Our own Rob Patronite and Robin Raisfield awarded two stars each to the hearty Italian at Chió and the budding dinner menu at Iris Café. Where did the other critics dine? Read on to find out.
After finding “mastery in plain sight” at Ichimura at Brushstroke in Tribeca, Pete Wells felt compelled to share the place where he experienced “some of the most remarkable sashimi and sushi” he’d ever tasted. Steeped in the Edo-mae style of sushi, chef Eiji Ichimura prepares fish with “stronger flavors than are encountered in most New York sushi restaurants.” But within this glowing review comes a strange warning: “Even the rice, seasoned with a blend of three vinegars, is unusually assertive; it may ruin other sushi for you.”
Robert Sietsema dips into pan-Balkan cuisine, quite literally, at Balkanika. The Hell’s Kitchen establishment offers a hearty platter of its eighteen various dips, and goes a long way to correct the underrepresentation of Balkan cuisine in Manhattan by serving a host of other hard-to-find regional dishes.
Tejal Rao suggests taking laid-back friends to find comfort in the food and friendly atmosphere of 606 R&D;. While “there’s no wrong way” to go about eating the rotisserie chicken, the more eccentric items on the menu “are what make 606 special.”
While they raised a wildly successful daughter in Lady Gaga, the pop star’s parents can’t seem to put together a restaurant, opines the Daily News. Mediocre food made worse by heinous prices means that Joanne Trattoria amounts to nothing more than “a careless, lifeless production that feels like a weird facsimile of a restaurant rather than the real thing.” One star.

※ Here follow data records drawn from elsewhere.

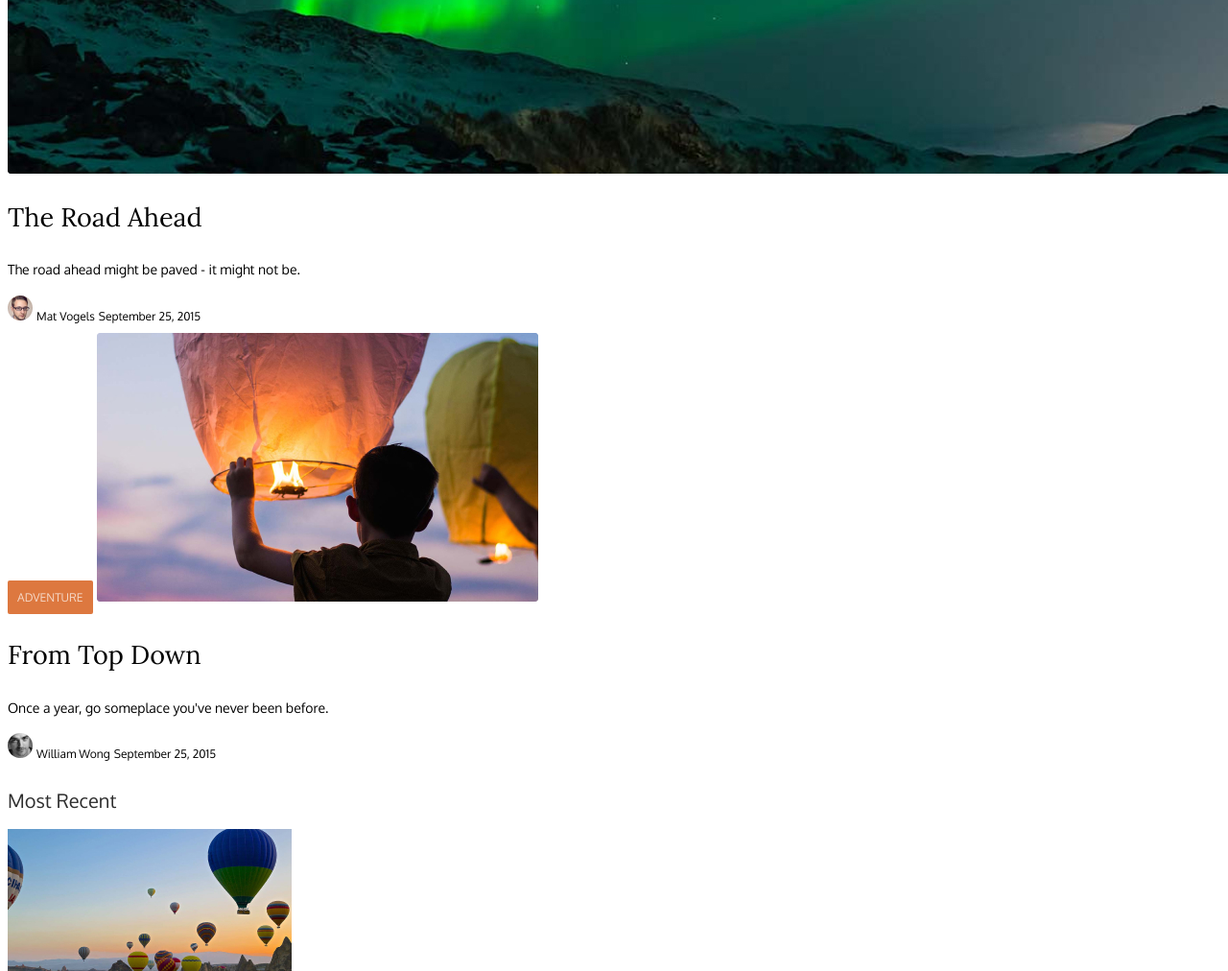
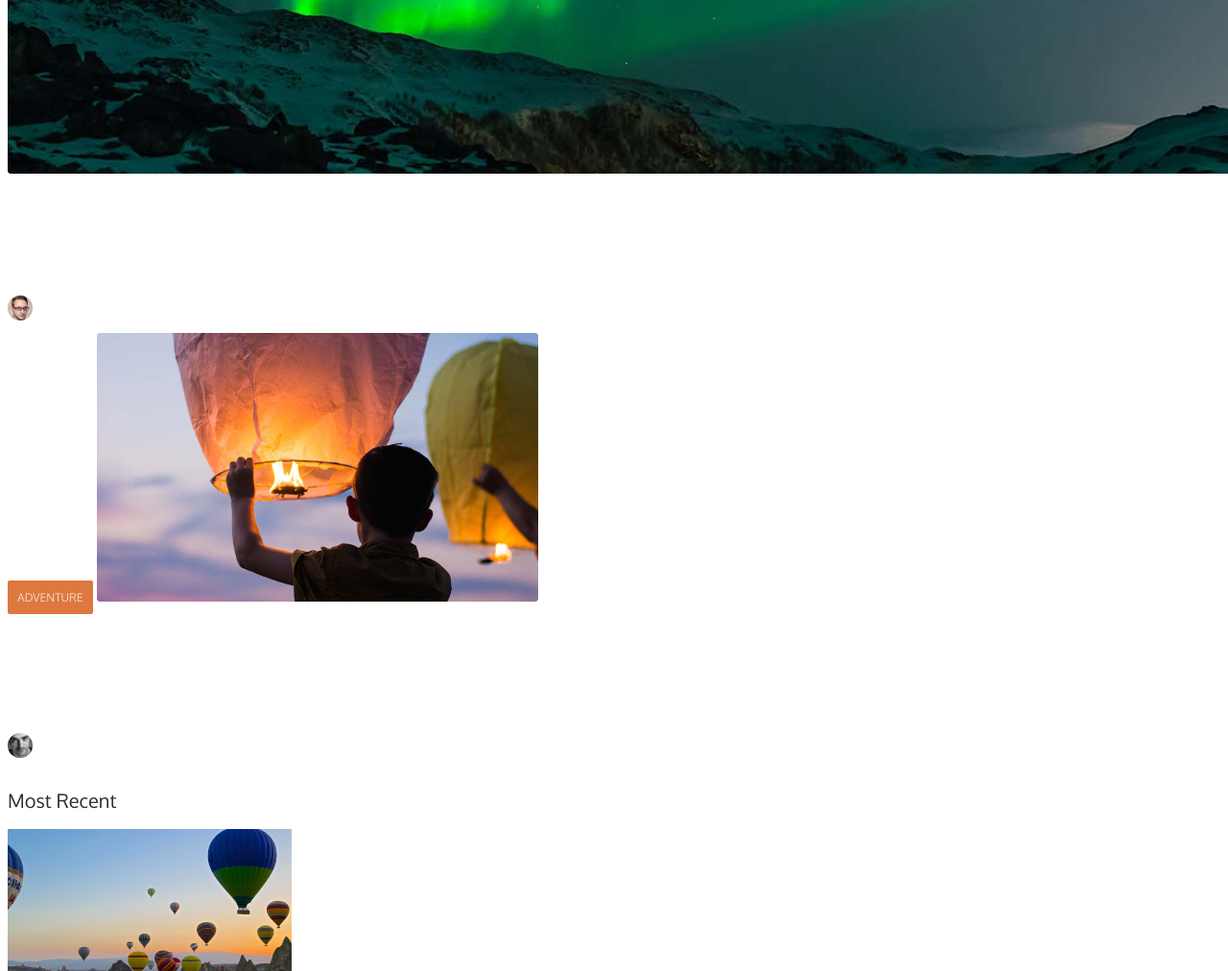
Before and after one commit to AsyaObraz/web-2022-2023, a plain HTML site: page res/index.html in a window 1280 px wide. Shown: the part 941-1953 px from the top of the page at 96% size. Drawn offline with Linux system fonts and the light colour scheme; files whose address does not match are found by name.

Commit message:
Доделала лабу 3

```diff
--- a/res/css/local.css
+++ b/res/css/local.css
@@ -21,7 +21,6 @@
 {
   font: 400 17px/1.18 'Oxygen';
   color: rgba(46, 46, 46, 0.63);
-
 }
 
 .main-block__text
@@ -35,8 +34,6 @@
   background: url('../images/footer-block-background.jpg') #000000;
   background-repeat: no-repeat;
   background-size: cover;
-  width: 1440px;
-  height: 89px;
 }
 
 .menu__logo_color
@@ -48,6 +45,6 @@
 .menu__item_color
 {
   font: 400 12px/1.6 'Oxygen';
-  color: #ffffff;
+  color: rgba(255, 255, 255, 0.6);
   text-decoration: 0;
 }
--- a/res/css/main.css
+++ b/res/css/main.css
@@ -61,19 +61,19 @@
 .post__title
 {
   font: 400 27px/1.1 "Lora";
-  color: #000000;
+  color: #ffffff;
 }
 
 .post__text
 {
   font: 400 14px/1.8 "Oxygen";
-  color: #000000;
+  color: rgba(255, 255, 255, 0.7);
 }
 
 .post__caption
 {
   font: 400 12px/2.9 "Oxygen";
-  color: #000000;
+  color: rgba(255, 255, 255, 0.7);
 }
 
 .post__section-heading
```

Ryan Sutton runs into problem after customer service problem at Brooklyn Crab. The remote Red Hook restaurant can’t match its Manhattan prices with its service or cuisine. Sutton — whose grandmother, we learn, used to serve chowder to dock workers — can’t handle the extreme asymmetry, and awards only one-half of one star.
The New Yorker is taken with Mission Chinese, a “cheap and gutsy” place where “the food is the star of the show.” Chef Danny Bowien “took cues from the tried-and-true tradition of greasy Chinese-American food and one-upped it for some of his best dishes.” Sit down hungry (a two- or three-hour wait helps) and leave facing west.
Jay Cheshes ruminates on the necessity of good dive bars, arguing that the “average pub grub” and the glare of celebrity leave Dale Talde’s Pork Slope neither a true neighborhood dive nor a reliable restaurant. “Only the pork here seems to get any real care or attention,” Cheshes says. “This is a food destination only if you stick to the swine the place is named for.”